To achieve optimum performance on pasture, the grazing animal must be able to get a mouth full of palatable, nutrient-rich food with each bite. If the bite is small, it will take more bites to get the required nutrition.
This, in turn, is likely to result in less-than-optimum performance.
Cattle spend about one-third of their day eating, one-third ruminating and digesting the feed, and then rest the remaining one-third. For cattle, these three time periods each total about eight hours.
It takes longer to digest low-quality forage than high-quality forage. The lower the quality of the forage they are consuming, the more time they need to spend ruminating.
This increased ruminating time is at the expense of the eating and resting time.
If we have a grazing season with abundant to excessive moisture, the grass will be lush but full of moisture. The animal then will need to consume more pounds of pasture to get the same amount of dry matter intake as they would with normal grass moisture levels.

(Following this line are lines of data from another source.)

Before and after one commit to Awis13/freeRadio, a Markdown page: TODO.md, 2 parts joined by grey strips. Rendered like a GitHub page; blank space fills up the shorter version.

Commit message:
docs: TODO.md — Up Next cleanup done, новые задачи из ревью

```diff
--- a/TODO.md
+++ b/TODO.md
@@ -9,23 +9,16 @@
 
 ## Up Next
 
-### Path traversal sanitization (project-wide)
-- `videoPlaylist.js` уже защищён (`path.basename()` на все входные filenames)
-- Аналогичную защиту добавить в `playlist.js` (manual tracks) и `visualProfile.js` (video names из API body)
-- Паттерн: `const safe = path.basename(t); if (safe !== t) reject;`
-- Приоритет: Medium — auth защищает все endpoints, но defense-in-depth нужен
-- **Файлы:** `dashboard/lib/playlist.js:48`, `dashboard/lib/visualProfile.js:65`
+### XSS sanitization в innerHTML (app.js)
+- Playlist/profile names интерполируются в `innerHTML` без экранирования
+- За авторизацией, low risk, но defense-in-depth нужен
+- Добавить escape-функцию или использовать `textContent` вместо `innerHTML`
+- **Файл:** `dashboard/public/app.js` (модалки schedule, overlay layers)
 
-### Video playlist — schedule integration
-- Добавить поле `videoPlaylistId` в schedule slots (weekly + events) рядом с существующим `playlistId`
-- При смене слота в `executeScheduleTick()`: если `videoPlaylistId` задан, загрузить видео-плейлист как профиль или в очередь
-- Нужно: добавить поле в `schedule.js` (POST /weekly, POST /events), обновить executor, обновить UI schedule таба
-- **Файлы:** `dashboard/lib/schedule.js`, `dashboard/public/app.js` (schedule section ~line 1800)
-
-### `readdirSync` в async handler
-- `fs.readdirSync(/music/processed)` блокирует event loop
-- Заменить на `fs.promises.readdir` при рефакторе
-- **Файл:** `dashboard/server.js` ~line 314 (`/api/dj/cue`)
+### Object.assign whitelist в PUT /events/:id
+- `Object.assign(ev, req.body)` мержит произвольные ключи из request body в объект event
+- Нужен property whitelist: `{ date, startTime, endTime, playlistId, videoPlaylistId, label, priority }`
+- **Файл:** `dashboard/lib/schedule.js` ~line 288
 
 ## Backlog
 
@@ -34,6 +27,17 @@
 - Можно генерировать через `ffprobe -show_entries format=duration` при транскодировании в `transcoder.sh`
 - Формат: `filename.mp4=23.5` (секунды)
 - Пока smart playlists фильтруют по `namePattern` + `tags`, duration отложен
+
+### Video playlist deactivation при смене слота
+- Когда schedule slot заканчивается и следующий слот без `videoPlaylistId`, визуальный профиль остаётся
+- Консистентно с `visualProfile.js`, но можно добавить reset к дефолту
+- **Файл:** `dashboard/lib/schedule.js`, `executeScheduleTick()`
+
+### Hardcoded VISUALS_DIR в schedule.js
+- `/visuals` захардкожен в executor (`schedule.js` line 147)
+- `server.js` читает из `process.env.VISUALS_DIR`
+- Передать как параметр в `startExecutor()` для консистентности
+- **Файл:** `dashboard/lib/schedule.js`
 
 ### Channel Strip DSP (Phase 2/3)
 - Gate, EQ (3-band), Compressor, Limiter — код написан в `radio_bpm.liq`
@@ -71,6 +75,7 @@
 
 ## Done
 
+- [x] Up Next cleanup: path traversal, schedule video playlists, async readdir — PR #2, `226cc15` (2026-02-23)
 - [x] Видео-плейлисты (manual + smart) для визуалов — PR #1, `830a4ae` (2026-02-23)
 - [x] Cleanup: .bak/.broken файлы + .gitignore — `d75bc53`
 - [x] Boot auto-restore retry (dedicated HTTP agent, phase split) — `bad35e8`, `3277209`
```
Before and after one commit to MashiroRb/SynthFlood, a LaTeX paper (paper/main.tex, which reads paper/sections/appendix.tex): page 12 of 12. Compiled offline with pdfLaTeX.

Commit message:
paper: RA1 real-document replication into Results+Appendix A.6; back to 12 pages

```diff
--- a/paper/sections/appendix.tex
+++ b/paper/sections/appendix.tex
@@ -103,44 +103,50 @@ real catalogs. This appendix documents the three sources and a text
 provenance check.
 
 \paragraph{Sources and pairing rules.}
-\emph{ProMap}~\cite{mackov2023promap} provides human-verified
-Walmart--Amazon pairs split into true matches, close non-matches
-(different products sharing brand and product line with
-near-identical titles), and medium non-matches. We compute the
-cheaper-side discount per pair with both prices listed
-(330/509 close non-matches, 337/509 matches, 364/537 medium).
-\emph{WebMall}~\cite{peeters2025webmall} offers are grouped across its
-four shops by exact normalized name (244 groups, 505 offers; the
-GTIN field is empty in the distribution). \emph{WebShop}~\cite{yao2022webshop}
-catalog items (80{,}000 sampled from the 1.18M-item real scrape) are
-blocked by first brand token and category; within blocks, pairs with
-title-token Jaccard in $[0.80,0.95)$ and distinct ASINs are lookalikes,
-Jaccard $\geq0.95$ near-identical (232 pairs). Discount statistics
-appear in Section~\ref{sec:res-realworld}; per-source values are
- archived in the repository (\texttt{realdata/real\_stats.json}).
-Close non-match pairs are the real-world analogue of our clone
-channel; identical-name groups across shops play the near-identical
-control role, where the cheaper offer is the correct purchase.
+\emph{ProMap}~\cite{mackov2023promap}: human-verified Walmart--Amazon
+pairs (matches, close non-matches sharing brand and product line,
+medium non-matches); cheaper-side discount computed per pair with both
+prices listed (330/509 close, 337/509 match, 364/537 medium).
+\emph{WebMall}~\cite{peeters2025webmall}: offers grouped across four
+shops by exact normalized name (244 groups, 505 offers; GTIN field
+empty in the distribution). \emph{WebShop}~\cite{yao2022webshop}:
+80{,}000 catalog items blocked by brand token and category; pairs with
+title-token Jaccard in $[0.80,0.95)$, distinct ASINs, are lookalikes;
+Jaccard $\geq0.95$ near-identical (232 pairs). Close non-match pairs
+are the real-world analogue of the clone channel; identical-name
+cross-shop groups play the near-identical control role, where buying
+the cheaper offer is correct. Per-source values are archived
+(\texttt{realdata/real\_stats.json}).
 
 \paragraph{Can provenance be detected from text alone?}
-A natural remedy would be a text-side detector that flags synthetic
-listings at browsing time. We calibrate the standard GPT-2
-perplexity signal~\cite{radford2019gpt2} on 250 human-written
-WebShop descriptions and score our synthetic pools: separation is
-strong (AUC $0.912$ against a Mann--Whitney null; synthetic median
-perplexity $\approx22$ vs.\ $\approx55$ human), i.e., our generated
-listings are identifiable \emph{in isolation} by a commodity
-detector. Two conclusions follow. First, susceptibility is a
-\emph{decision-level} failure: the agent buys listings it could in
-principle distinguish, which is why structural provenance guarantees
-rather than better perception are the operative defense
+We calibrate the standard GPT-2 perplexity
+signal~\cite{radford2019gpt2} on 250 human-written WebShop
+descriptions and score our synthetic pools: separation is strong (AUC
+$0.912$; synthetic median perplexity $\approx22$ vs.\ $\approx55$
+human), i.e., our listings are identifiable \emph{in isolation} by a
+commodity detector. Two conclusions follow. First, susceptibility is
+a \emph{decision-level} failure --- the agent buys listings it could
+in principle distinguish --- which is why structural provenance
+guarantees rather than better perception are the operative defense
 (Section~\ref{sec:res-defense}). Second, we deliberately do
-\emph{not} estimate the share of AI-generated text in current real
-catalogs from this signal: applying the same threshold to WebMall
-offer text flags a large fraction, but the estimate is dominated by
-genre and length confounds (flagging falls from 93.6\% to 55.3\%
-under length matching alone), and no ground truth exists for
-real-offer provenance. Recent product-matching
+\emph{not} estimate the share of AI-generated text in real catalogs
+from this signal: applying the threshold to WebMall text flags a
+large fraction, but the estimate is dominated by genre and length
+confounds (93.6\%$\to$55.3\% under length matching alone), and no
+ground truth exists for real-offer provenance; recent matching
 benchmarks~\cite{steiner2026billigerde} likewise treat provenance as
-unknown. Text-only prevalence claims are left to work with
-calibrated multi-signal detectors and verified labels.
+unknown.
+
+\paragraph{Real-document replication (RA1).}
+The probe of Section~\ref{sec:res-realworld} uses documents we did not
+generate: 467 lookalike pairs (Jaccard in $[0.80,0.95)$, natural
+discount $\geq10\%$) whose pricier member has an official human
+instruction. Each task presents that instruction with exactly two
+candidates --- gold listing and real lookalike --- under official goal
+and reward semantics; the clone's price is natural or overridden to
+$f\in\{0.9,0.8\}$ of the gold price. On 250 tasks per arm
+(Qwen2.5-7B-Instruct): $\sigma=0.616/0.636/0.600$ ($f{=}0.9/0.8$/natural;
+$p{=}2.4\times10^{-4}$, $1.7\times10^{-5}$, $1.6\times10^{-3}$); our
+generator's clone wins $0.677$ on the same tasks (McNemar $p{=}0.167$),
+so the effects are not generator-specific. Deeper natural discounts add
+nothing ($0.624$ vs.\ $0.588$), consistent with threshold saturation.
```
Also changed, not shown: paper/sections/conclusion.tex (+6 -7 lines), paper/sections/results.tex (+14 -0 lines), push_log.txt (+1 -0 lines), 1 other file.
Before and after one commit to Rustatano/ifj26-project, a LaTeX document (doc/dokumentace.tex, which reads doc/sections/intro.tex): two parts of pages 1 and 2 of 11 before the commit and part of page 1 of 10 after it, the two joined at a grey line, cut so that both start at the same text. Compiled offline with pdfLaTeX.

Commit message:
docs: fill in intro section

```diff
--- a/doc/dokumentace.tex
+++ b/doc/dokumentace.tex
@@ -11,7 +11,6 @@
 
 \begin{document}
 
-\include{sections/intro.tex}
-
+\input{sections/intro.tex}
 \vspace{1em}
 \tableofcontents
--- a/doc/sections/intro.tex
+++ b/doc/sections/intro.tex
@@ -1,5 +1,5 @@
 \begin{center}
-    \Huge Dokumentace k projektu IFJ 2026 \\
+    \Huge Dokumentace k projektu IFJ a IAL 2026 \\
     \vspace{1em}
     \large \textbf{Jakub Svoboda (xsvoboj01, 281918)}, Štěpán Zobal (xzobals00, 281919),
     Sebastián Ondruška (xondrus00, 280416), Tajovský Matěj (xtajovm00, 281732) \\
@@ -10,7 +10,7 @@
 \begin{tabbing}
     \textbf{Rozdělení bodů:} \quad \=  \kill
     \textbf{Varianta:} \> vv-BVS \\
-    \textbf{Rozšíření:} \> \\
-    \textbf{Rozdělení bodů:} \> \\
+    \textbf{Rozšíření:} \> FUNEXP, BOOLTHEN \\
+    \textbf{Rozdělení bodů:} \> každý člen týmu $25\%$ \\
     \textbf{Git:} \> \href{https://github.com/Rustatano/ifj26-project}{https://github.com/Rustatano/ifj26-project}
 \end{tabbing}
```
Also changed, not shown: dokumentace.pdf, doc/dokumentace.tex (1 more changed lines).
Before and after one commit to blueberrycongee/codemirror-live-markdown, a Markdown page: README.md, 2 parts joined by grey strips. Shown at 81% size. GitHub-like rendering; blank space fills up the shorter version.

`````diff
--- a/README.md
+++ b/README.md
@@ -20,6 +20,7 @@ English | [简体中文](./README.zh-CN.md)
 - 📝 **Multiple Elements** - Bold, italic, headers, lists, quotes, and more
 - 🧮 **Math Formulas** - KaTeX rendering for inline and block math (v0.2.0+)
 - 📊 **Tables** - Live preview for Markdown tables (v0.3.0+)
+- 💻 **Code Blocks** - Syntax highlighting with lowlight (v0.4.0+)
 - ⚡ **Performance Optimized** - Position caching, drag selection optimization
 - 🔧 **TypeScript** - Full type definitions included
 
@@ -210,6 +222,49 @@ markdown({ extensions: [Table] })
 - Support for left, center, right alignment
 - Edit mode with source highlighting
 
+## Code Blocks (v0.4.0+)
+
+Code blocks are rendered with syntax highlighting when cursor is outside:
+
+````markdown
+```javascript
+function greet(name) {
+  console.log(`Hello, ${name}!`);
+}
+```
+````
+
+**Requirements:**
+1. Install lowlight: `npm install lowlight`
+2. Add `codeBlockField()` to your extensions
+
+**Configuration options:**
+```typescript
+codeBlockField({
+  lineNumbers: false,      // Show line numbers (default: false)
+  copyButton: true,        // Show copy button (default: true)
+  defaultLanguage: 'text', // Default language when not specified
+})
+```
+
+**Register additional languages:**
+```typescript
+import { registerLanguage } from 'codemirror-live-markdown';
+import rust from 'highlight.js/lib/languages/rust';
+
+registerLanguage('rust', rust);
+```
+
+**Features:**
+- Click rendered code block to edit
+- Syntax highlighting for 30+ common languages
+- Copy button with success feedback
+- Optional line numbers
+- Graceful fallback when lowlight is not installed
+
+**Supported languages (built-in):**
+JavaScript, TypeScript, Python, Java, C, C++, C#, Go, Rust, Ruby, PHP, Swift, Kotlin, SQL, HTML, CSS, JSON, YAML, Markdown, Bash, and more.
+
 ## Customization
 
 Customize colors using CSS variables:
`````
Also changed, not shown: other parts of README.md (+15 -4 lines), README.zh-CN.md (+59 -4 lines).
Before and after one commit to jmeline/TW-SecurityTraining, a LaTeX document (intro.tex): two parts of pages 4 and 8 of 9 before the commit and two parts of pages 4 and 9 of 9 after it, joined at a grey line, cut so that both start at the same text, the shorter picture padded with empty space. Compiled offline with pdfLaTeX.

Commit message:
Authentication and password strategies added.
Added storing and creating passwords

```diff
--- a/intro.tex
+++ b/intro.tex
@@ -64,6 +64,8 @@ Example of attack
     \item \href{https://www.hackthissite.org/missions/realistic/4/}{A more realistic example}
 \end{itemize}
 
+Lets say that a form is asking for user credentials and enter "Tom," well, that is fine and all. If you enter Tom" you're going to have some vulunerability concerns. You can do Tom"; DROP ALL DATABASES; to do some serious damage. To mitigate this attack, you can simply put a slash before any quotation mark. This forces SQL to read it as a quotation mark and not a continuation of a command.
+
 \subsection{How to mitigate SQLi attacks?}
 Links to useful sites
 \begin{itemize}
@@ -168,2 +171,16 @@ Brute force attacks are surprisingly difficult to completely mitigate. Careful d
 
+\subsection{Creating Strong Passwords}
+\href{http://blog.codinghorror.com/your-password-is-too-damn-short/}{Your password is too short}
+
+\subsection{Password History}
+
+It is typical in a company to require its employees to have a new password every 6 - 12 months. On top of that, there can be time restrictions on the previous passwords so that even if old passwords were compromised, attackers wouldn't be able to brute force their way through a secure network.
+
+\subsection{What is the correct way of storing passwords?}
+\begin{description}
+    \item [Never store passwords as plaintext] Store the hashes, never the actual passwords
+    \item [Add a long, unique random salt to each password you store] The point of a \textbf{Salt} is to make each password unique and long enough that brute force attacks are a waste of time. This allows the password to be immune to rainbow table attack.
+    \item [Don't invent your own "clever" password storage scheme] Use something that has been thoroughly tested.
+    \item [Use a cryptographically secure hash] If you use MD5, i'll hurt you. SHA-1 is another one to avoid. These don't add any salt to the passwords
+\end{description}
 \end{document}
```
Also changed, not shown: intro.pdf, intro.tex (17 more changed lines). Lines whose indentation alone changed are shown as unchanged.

Therefore, in a year of abundant growth, it is very important to do everything you can to encourage intake. Ideally, we want to get animal dry matter intakes of about 2.5 percent of body weight.
It takes about 1.75 percent of body weight dry matter intake to keep the animal alive. The extra intake over and above this provides the growth and weight gain.
If you think about your own eating habits, we want the animal to have “second helpings” at every meal. When we have second helpings, either we are really hungry or the food tastes really good!
Having quality forage that tastes great is the easiest way to increase intake and maximize performance on pasture.
Managing the available forage throughout the grazing season to provide for big bites of high-quality nutritious forage will optimize livestock performance.
Start the grazing season on the right foot with grass that is growing well and yet be able to get to all your pastures before they start to mature and the forage quality diminishes.
Refer to the pasture section of the forage page at www.omafra.gov.on.ca/english/crops/field/forages
Dates to remember
•April 21—Rainy River Cattlemen’s Association spring sale, Stratton.